And here is an update from another friend on day 3:
“Today's visit with Katey was great. Her breathing tube has been removed, and the bolt in her head monitoring swelling was also removed. She is currently wearing a pretty hefty neck brace for support. All positive improvements. KJ was awake for part of our visit. She was nodding to questions. She looks great, was opening her eyes wide, and was very responsive to nurse direction. Wiggling her fingers, thumbs ups, wiggling her toes. She even gave us the middle finger a couple times! True KJ fashion.”
I am so lucky to have such amazingly supportive friends. I will always be thankful for having them during the hardest part of my life. It is still very overwhelming for me to read these emails. There are six emails total and I cry each time. It amazes me that bits and pieces of my personality were still present.
To recap on my injuries I sustained from falling 11 stories, or 72 feet, off of a high-rise apartment building: an open fracture to my right femur (meaning the bone went through the skin), fractured left femur, broken right ankle, broken left and right feet, closed head injury, broken left orbital bone (under eye) and that is it.
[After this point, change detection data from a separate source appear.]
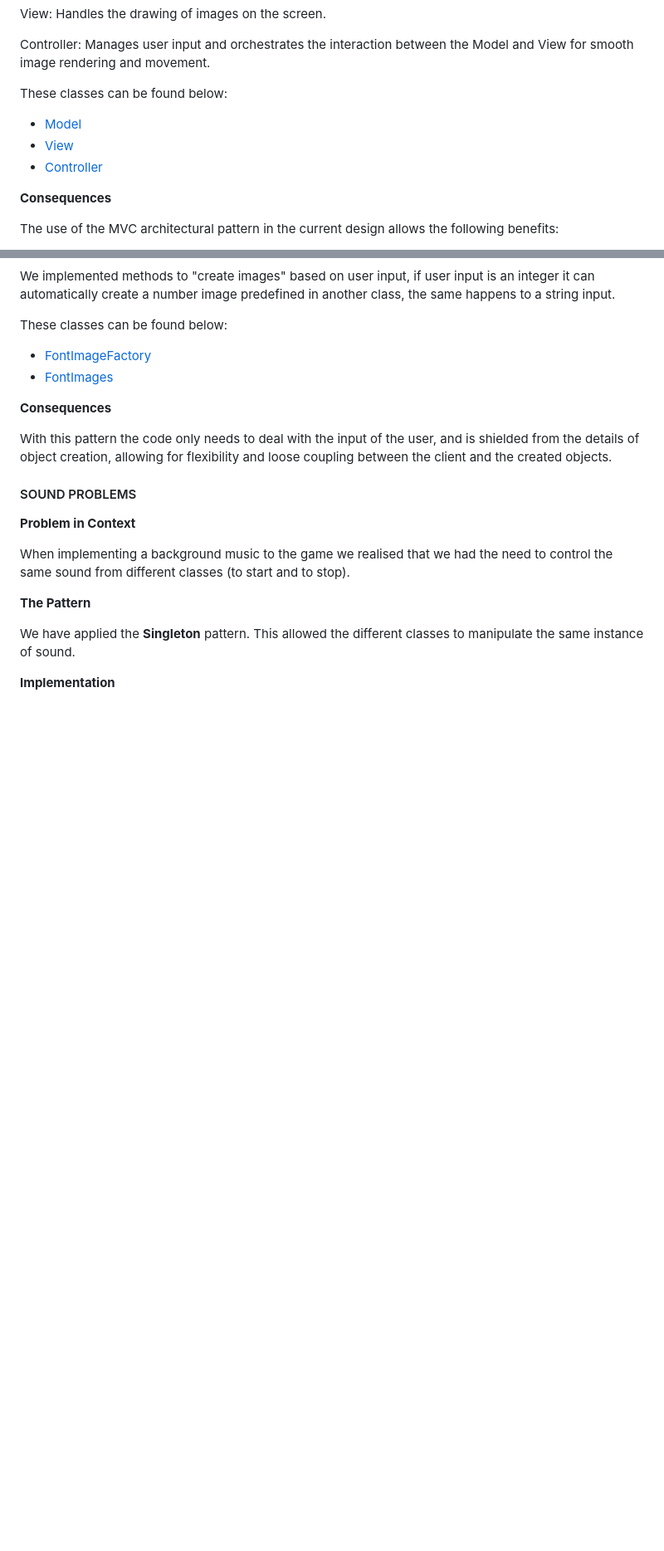
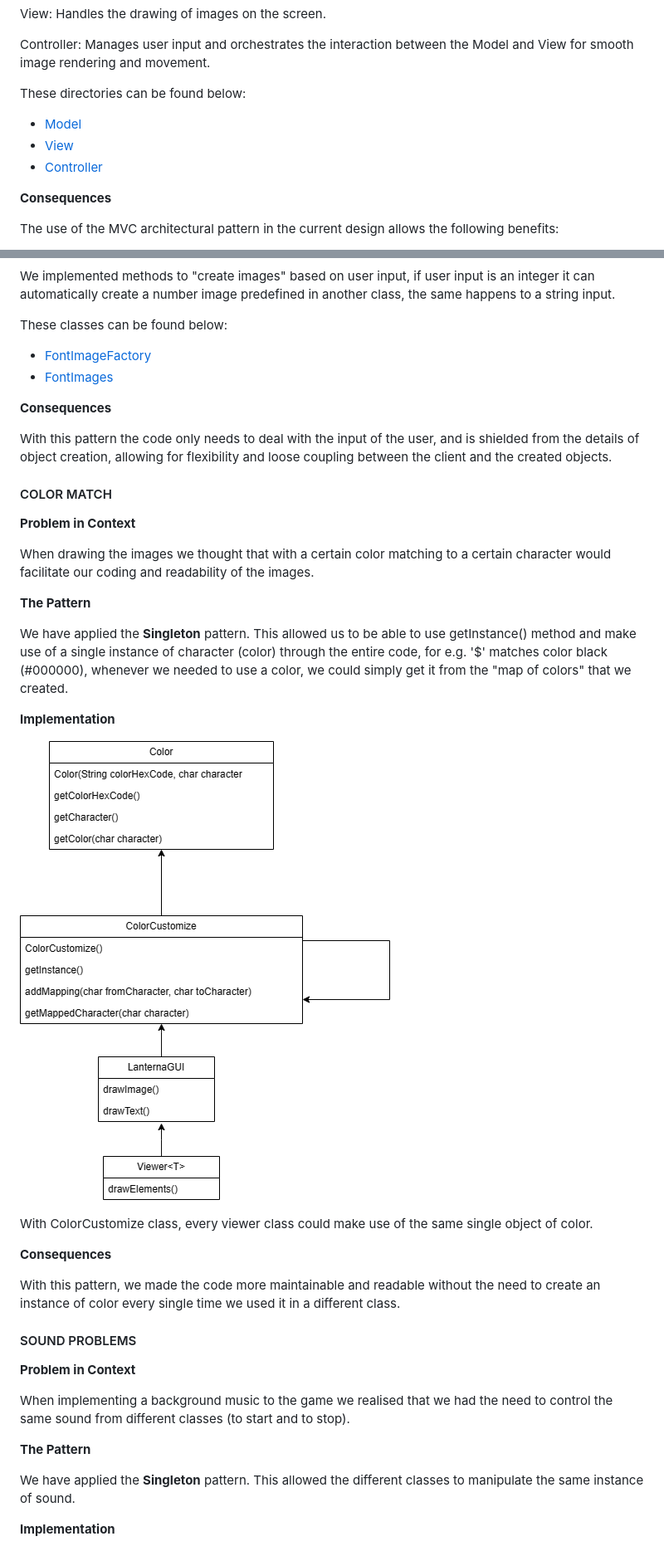
Before and after one commit to YZ1GO/L.EIC014_LDTS_PRJ, a Markdown page: docs/README.md, 2 parts joined by grey strips. Shown: that part at 83% size. Drawn GitHub-style; pictures changed too: docs/images/UMLs/Singleton2.png (added); blank space fills up the shorter version.

Commit message:
added another pattern used in code

```diff
--- a/docs/README.md
+++ b/docs/README.md
@@ -61,5 +61,5 @@ View: Handles the drawing of images on the screen.
 
 Controller: Manages user input and orchestrates the interaction between the Model and View for smooth image rendering and movement.
 
-These classes can be found below:
+These directories can be found below:
 
@@ -176,6 +176,27 @@ These classes can be found below:
 With this pattern the code only needs to deal with the input of the user, and is shielded from the details of object creation,
 allowing for flexibility and loose coupling between the client and the created objects.
 
+#### COLOR MATCH
+
+**Problem in Context**
+
+When drawing the images we thought that with a certain color matching to a certain character would facilitate our coding and readability of the images.
+
+**The Pattern**
+
+We have applied the **Singleton** pattern. This allowed us to be able to use getInstance() method and make use of a single instance of character (color) through the
+entire code, for e.g. '$' matches color black (#000000), whenever we needed to use a color, we could simply get it from the "map of colors" that we created.
+
+**Implementation**
+
+![](images/UMLs/Singleton2.png)
+
+With ColorCustomize class, every viewer class could make use of the same single object of color.
+
+**Consequences**
+
+With this pattern, we made the code more maintainable and readable without the need to create an instance of color every single time we used it in a different class.
+
 #### SOUND PROBLEMS
 
 **Problem in Context**
```
Also changed, not shown: other parts of docs/README.md (+3 -3 lines), 1 other file.
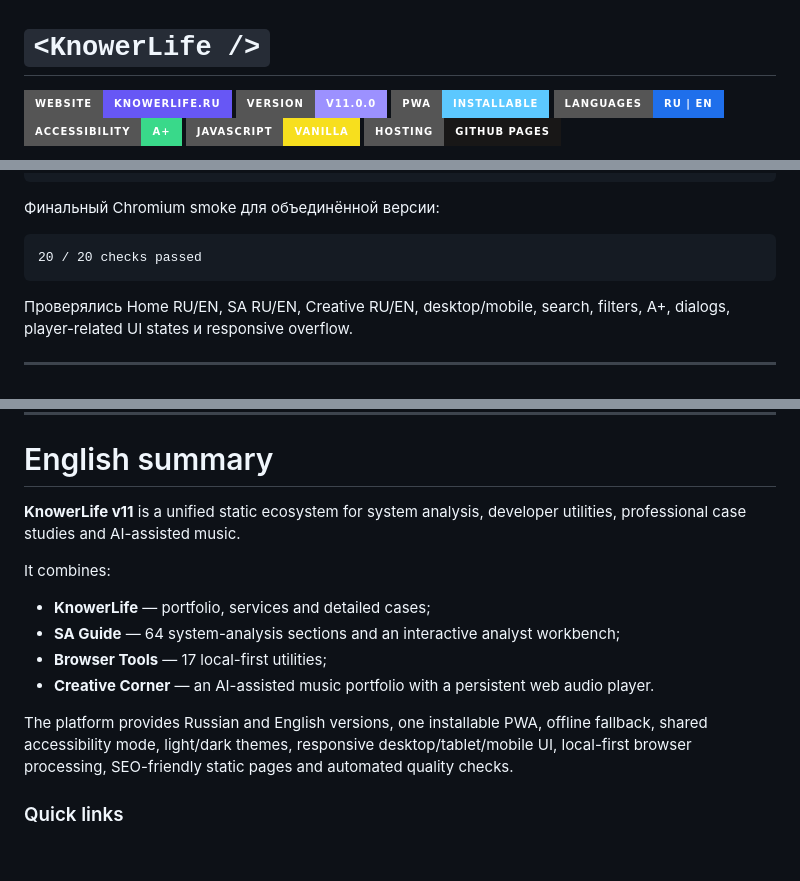
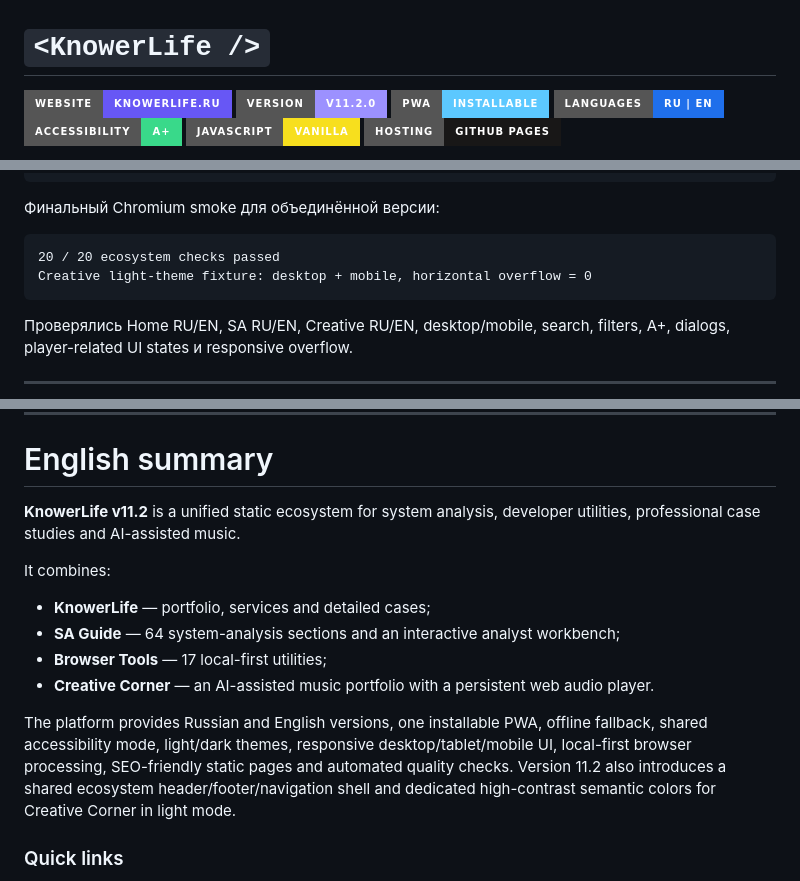
Before and after one commit to KnowerLife/knowerlife, a Markdown page: README.md, 3 parts joined by grey strips. GitHub-like rendering; badges without logos; blank space fills up the shorter version.

````diff
--- a/README.md
+++ b/README.md
@@ -1,7 +1,7 @@
 # `<KnowerLife />`
 
 [![Website](https://img.shields.io/badge/website-knowerlife.ru-6757f5?style=for-the-badge&logo=google-chrome&logoColor=white)](https://knowerlife.ru/)
-[![Version](https://img.shields.io/badge/version-v11.0.0-9c91ff?style=for-the-badge)](https://github.com/KnowerLife/knowerlife)
+[![Version](https://img.shields.io/badge/version-v11.2.0-9c91ff?style=for-the-badge)](https://github.com/KnowerLife/knowerlife)
 [![PWA](https://img.shields.io/badge/PWA-installable-5cc8ff?style=for-the-badge&logo=pwa&logoColor=0c0e16)](https://knowerlife.ru/)
 [![Languages](https://img.shields.io/badge/languages-RU%20%7C%20EN-1f6feb?style=for-the-badge)](https://knowerlife.ru/en/)
 [![Accessibility](https://img.shields.io/badge/accessibility-A%2B-39d98a?style=for-the-badge)](https://knowerlife.ru/)
@@ -522,7 +553,8 @@ Creative Core tests:       5 passed
 Финальный Chromium smoke для объединённой версии:
 
 ```text
-20 / 20 checks passed
+20 / 20 ecosystem checks passed
+Creative light-theme fixture: desktop + mobile, horizontal overflow = 0
 ```
 
 Проверялись Home RU/EN, SA RU/EN, Creative RU/EN, desktop/mobile, search, filters, A+, dialogs, player-related UI states и responsive overflow.
@@ -600,7 +644,7 @@ GitHub Actions используются для Pages deployment, quality checks,
 
 # English summary
 
-**KnowerLife v11** is a unified static ecosystem for system analysis, developer utilities, professional case studies and AI-assisted music.
+**KnowerLife v11.2** is a unified static ecosystem for system analysis, developer utilities, professional case studies and AI-assisted music.
 
 It combines:
 
@@ -609,7 +653,7 @@ It combines:
 - **Browser Tools** — 17 local-first utilities;
 - **Creative Corner** — an AI-assisted music portfolio with a persistent web audio player.
 
-The platform provides Russian and English versions, one installable PWA, offline fallback, shared accessibility mode, light/dark themes, responsive desktop/tablet/mobile UI, local-first browser processing, SEO-friendly static pages and automated quality checks.
+The platform provides Russian and English versions, one installable PWA, offline fallback, shared accessibility mode, light/dark themes, responsive desktop/tablet/mobile UI, local-first browser processing, SEO-friendly static pages and automated quality checks. Version 11.2 also introduces a shared ecosystem header/footer/navigation shell and dedicated high-contrast semantic colors for Creative Corner in light mode.
 
 ### Quick links
 
````
Also changed, not shown: other parts of README.md (+49 -6 lines).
Once I was able to remember what had happened to me for more than a few hours, I realized that if I could survive all of this I could get through a break-up.
One of the times my boyfriend was visiting me in the hospital was when I decided to end things with him. Even in the hospital he wasn't supportive enough ,didn't visit often enough. He was a salesman and could talk his way out of any situation. He would tell me things that any girl would want to hear, but his actions never reflected what he was saying.
I really can’t imagine how hard this all had to be for him, but I think my situation was a little worse. I don’t blame him for any of this, but do wish that the relationship could have ended differently.
With the support of my family and friends I have made a truly remarkable recovery. One year later I am now able to run with almost no pain. If you didn’t know me and I walked by, you wouldn’t notice anything physically different about me. I am only left with two scars from all of this, one on my right foot and one on my right thigh.
The emotional damage is not visible, but I am still dealing with it all. I see a therapist twice a month and have just started to accept that this actually happened to me.
I have been able to keep a very positive outlook on my life through all of this. I never felt sorry for myself or angry for having to deal with this. I just did what I had to do, it took 7 months of physical therapy 3 times a week, to be able to physically get back to where I was.
That ex-boyfriend is no longer a part of my life. I don’t know if I can ever be around him again. It brings up too much hurt and even some anger.
That relationship was very toxic and turned me into a person that I didn’t know. I never felt loved enough or like I was important enough. Maybe some of those issues are my own, but I will never again allow myself to be in a relationship where I have to make excuses for the man I am with.
Always remember: Actions really do speak louder than words. And remember, you really don’t know how strong you are until you have no other choice but to be strong.